J.B.A: “I grew up going around a lot of theatre. My parents encouraged my brother and I to be involved in the arts, and when we came to San José, where I grew up, we will go to San Francisco and see shows there too. So I was kind of exposed to the arts. Then, when I was eight, I stumble upon this Childrens’ Theatre company in Milpitas, and my brother and I we both auditioned. You had to sing a song and read a script, and we did it and we both got cast in their first show which was “The Music Man,” That’s where it all began.
C.W.B. When did you decide to make acting your career?
J.B.A.: “ I always have been interested in theatre and it had developed into a passion and career path. When I went to college, they had a great Arts program in Bellarmine College Preparatory in San José, so by the time I went to the University I had a Theatre Arts Major. I acted quite a bit when I was in Santa Clara University that has a wonderful faculty and plenty of opportunities. So, to answer your question, I knew in college what I wanted. I wanted to become an actor and really pursue it as a career path.”
Jeffrey pauses for a few seconds, and then continues:
“A year after I graduated, I applied for a Broadway program because I wanted to pursue my education and eventually got my Master Degree in acting in New York. I was there for three years. Now I returned to the Bay Area to pursue my career here.”
C.W.B. In all the roles you have played professionally, what role are you closer to?
“ That is really an interesting question. I think that there is a little piece of all of those characters in me, somewhere, but I don’t know. Nobody has ever asked me that question before because it is very tough, but I really think that there is a part of me in every part I played.”
C.W.B. Let’s talk now about “Happy” the character you are playing. How do you describe him?
J.B.A: “Happy” is the youngest son of Willy Loman (the Salesman) and I think that he is very much a Willy Junior. He is sort of exactly like his father. It is very clearly in this play that “Happy” has this idea of success that his father pushed on him as a kid. The weaknesses that Willy has shown are in “Happy” too. He is a womanizer, a very surface level human being. If he is upset about something, he gets over it very quickly. He is also sort of the peace-maker in the family and wants to be sure that everybody is happy. He plays himself the salesman in all of them.”
C.W.B. How do you see Happy’s relation to his father?
J.B.A: “In the play, Happy wants very much to make his father proud of him. He wants to show his father that he is everything Willy wanted him to be and more, and that he listened to everything he taught him as a child. But Willy doesn’t pay attention to him, so Happy is sort of living in the shadow of his older brother. So, he has a very distanced relationship with his father because so much of what Happy is reminds Willy so much of what he (Willy) does not like about himself.”
C.W.B. In your opinion, how does Happy relates to today’s young people?
J.B.A.: “I think we could relate him to this boy who went to Business School and has this idea of what he wants to accomplish.

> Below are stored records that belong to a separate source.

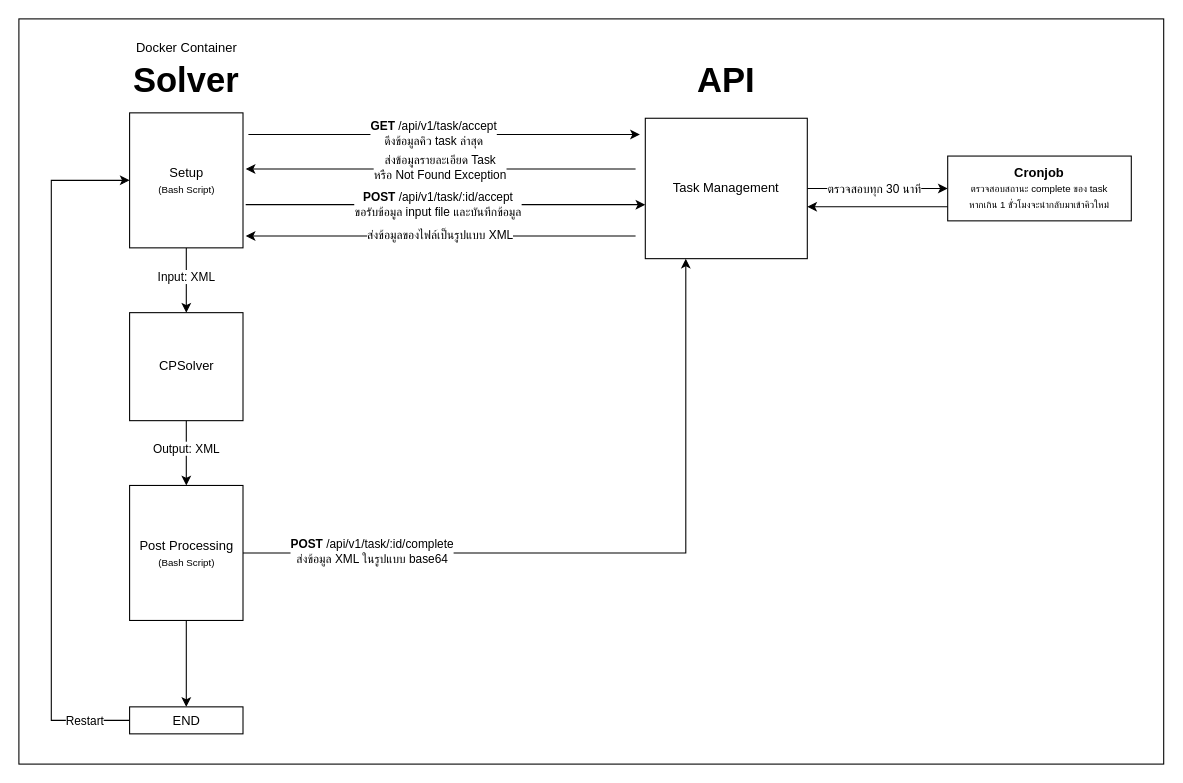
Earlier version of the draw.io diagram diagram.drawio (AomDEV/unitime-solver). Source tidied: cells renumbered, new cells numbered last; positions are measured from the earlier drawing's top-left corner, leaving out a move shared by most shapes. Both pictures are drawn from the tidied source at 108%, with x=0, y=0 at pixel (18, 18).
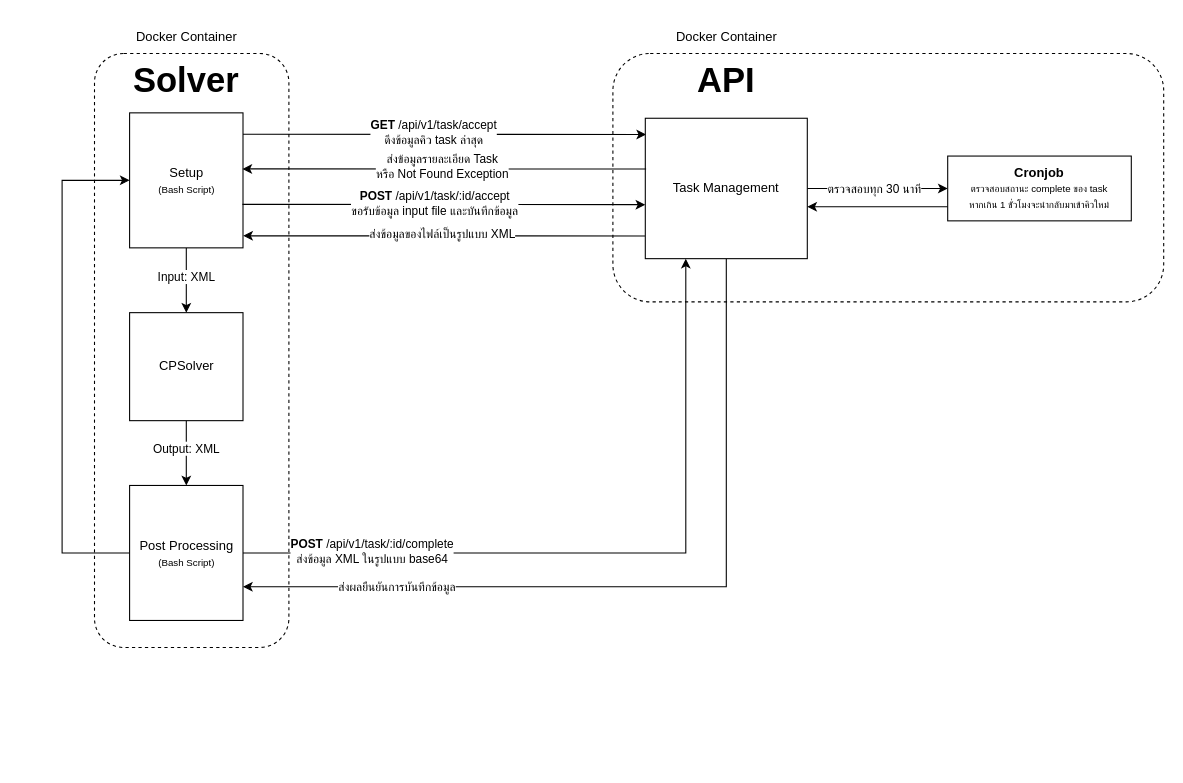
The same diagram, later.

Unchanged cells that the change refers to:
```xml
<mxCell id="9" value="Setup&lt;br&gt;&lt;font style=&quot;font-size: 9px;&quot;&gt;(Bash Script)&lt;/font&gt;" style="text;html=1;strokeColor=default;fillColor=default;align=center;verticalAlign=middle;whiteSpace=wrap;rounded=0;" parent="1" vertex="1">
  <mxGeometry x="102.5" y="87" width="105" height="125" as="geometry" />
</mxCell>
<mxCell id="12" value="Task Management" style="text;html=1;align=center;verticalAlign=middle;whiteSpace=wrap;rounded=0;fillColor=default;strokeColor=default;" parent="1" vertex="1">
  <mxGeometry x="580" y="92" width="150" height="130" as="geometry" />
</mxCell>
<mxCell id="25" value="Post Processing&lt;br&gt;&lt;font style=&quot;font-size: 9px;&quot;&gt;(Bash Script)&lt;/font&gt;" style="text;html=1;strokeColor=default;fillColor=default;align=center;verticalAlign=middle;whiteSpace=wrap;rounded=0;" parent="1" vertex="1">
  <mxGeometry x="102.5" y="432" width="105" height="125" as="geometry" />
</mxCell>
```

What changed in the source:
```diff
@@
-    <mxCell id="2" style="rounded=0;whiteSpace=wrap;html=1;fillColor=none;" parent="1" vertex="1">
-      <mxGeometry width="1060" height="690" as="geometry" />
-    </mxCell>
+    <mxCell id="32" style="rounded=1;whiteSpace=wrap;html=1;fillColor=none;dashed=1;" parent="1" vertex="1">
+      <mxGeometry x="70" y="32" width="180" height="550" as="geometry" />
+    </mxCell>
@@
-    <mxCell id="5" style="edgeStyle=orthogonalEdgeStyle;rounded=0;orthogonalLoop=1;jettySize=auto;html=1;exitX=1;exitY=0.5;exitDx=0;exitDy=0;" parent="1" edge="1">
-      <mxGeometry relative="1" as="geometry">
-        <mxPoint x="212.5" y="107" as="sourcePoint" />
-        <mxPoint x="575" y="107" as="targetPoint" />
-      </mxGeometry>
+    <mxCell id="5" style="edgeStyle=orthogonalEdgeStyle;rounded=0;jettySize=auto;html=1;exitX=0.993;exitY=0.159;exitDx=0;exitDy=0;exitPerimeter=0;entryX=0.005;entryY=0.116;entryDx=0;entryDy=0;entryPerimeter=0;" parent="1" edge="1" source="9" target="12">
+      <mxGeometry relative="1" as="geometry" />
     </mxCell>
@@
+    <mxCell id="33" style="edgeStyle=orthogonalEdgeStyle;rounded=0;jettySize=auto;html=1;exitX=0.5;exitY=1;exitDx=0;exitDy=0;entryX=1;entryY=0.75;entryDx=0;entryDy=0;" parent="1" edge="1" source="12" target="25">
+      <mxGeometry relative="1" as="geometry" />
+    </mxCell>
+    <mxCell id="34" value="ส่งผลยืนยันการบันทึกข้อมูล" style="edgeLabel;html=1;align=center;verticalAlign=middle;" parent="33" vertex="1">
+      <mxGeometry x="0.62" relative="1" as="geometry" />
+    </mxCell>
@@
-    <mxCell id="13" style="endArrow=classic;html=1;rounded=0;" parent="1" edge="1">
-      <mxGeometry relative="1" as="geometry">
-        <mxPoint x="571" y="139" as="sourcePoint" />
-        <mxPoint x="210" y="139" as="targetPoint" />
-      </mxGeometry>
+    <mxCell id="13" style="endArrow=classic;html=1;rounded=0;entryX=0.995;entryY=0.415;entryDx=0;entryDy=0;entryPerimeter=0;exitX=0.005;exitY=0.361;exitDx=0;exitDy=0;exitPerimeter=0;" parent="1" edge="1" source="12" target="9">
+      <mxGeometry relative="1" as="geometry" />
     </mxCell>
@@
-    <mxCell id="15" style="endArrow=classic;html=1;rounded=0;" parent="1" edge="1">
+    <mxCell id="15" style="endArrow=classic;html=1;rounded=0;exitX=0.995;exitY=0.678;exitDx=0;exitDy=0;exitPerimeter=0;" parent="1" edge="1" source="9">
       <mxGeometry relative="1" as="geometry">
-        <mxPoint x="210" y="172" as="sourcePoint" />
         <mxPoint x="580" y="172" as="targetPoint" />
       </mxGeometry>
     </mxCell>
@@
-    <mxCell id="20" style="endArrow=classic;html=1;rounded=0;" parent="1" edge="1">
-      <mxGeometry relative="1" as="geometry">
-        <mxPoint x="571" y="201" as="sourcePoint" />
-        <mxPoint x="210" y="201" as="targetPoint" />
-      </mxGeometry>
+    <mxCell id="20" style="endArrow=classic;html=1;rounded=0;entryX=1.002;entryY=0.911;entryDx=0;entryDy=0;entryPerimeter=0;exitX=-0.002;exitY=0.838;exitDx=0;exitDy=0;exitPerimeter=0;" parent="1" edge="1" source="12" target="9">
+      <mxGeometry relative="1" as="geometry" />
     </mxCell>
@@
-    <mxCell id="24" style="edgeStyle=orthogonalEdgeStyle;rounded=0;jettySize=auto;html=1;" parent="1" edge="1" source="25" target="28">
-      <mxGeometry relative="1" as="geometry" />
-    </mxCell>
+    <mxCell id="35" style="edgeStyle=orthogonalEdgeStyle;rounded=0;jettySize=auto;html=1;exitX=0;exitY=0.5;exitDx=0;exitDy=0;entryX=0;entryY=0.5;entryDx=0;entryDy=0;" parent="1" edge="1" source="25" target="9">
+      <mxGeometry relative="1" as="geometry">
+        <Array as="points">
+          <mxPoint x="40" y="495" />
+          <mxPoint x="40" y="150" />
+        </Array>
+      </mxGeometry>
+    </mxCell>
@@
-    <mxCell id="26" style="edgeStyle=orthogonalEdgeStyle;rounded=0;jettySize=auto;html=1;exitX=0;exitY=0.5;exitDx=0;exitDy=0;entryX=0;entryY=0.5;entryDx=0;entryDy=0;" parent="1" edge="1" source="28" target="9">
-      <mxGeometry relative="1" as="geometry">
-        <Array as="points">
-          <mxPoint x="30" y="650" />
-          <mxPoint x="30" y="150" />
-        </Array>
-      </mxGeometry>
-    </mxCell>
-    <mxCell id="27" value="Restart" style="edgeLabel;html=1;align=center;verticalAlign=middle;" parent="26" vertex="1">
-      <mxGeometry x="-0.87" relative="1" as="geometry" />
-    </mxCell>
-    <mxCell id="28" value="END" style="text;html=1;strokeColor=default;fillColor=default;align=center;verticalAlign=middle;whiteSpace=wrap;rounded=0;" parent="1" vertex="1">
-      <mxGeometry x="102.5" y="637" width="105" height="25" as="geometry" />
-    </mxCell>
@@
     <mxCell id="31" value="Docker Container" style="text;html=1;strokeColor=none;fillColor=none;align=center;verticalAlign=middle;whiteSpace=wrap;rounded=0;" parent="1" vertex="1">
-      <mxGeometry x="102.5" y="12" width="105" height="30" as="geometry" />
+      <mxGeometry x="102.5" y="2" width="105" height="30" as="geometry" />
     </mxCell>
+    <mxCell id="36" style="rounded=1;whiteSpace=wrap;html=1;fillColor=none;dashed=1;" parent="1" vertex="1">
+      <mxGeometry x="550" y="32" width="510" height="230" as="geometry" />
+    </mxCell>
+    <mxCell id="37" value="Docker Container" style="text;html=1;strokeColor=none;fillColor=none;align=center;verticalAlign=middle;whiteSpace=wrap;rounded=0;" parent="1" vertex="1">
+      <mxGeometry x="602.5" y="2" width="105" height="30" as="geometry" />
+    </mxCell>
```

He had a goal and his goal is to make money, to get his own apartment, to get his life in order and find success and happiness by having all those things.(in the play) Happy says “I have everything I want, but still, I am lonely”. I think that is an important realization for today’s young audiences.”
C.W.B. What, in your opinion, if the theme of the play?
J.B.A. “I think the over all theme is “dreams and pursuing dreams” There are the “dreams” that the father has and sort of push them on his family, and there are these “social dreams” to get by in the world of business and selling (in l949) and he is sort of hunted not knowing why his dreams did not come true the way he had hoped. It is sort of facing your dreams in the world of reality.”
C.W.B. What is your view of DEATH OF A SALESMAN?
J.B.A.” It is my favorite play. It covers important themes about family, and “the American Dream,” and ideas of success that are still very important today. The play was written in 1949, and still holds very true to a modern audience. I think it is an important story. It is beautifully written and put together. It is a mixture of realism and fantasy and dreams and poetry, and the staging at San José Stage Company (where the play is being presented) does a wonderful job.”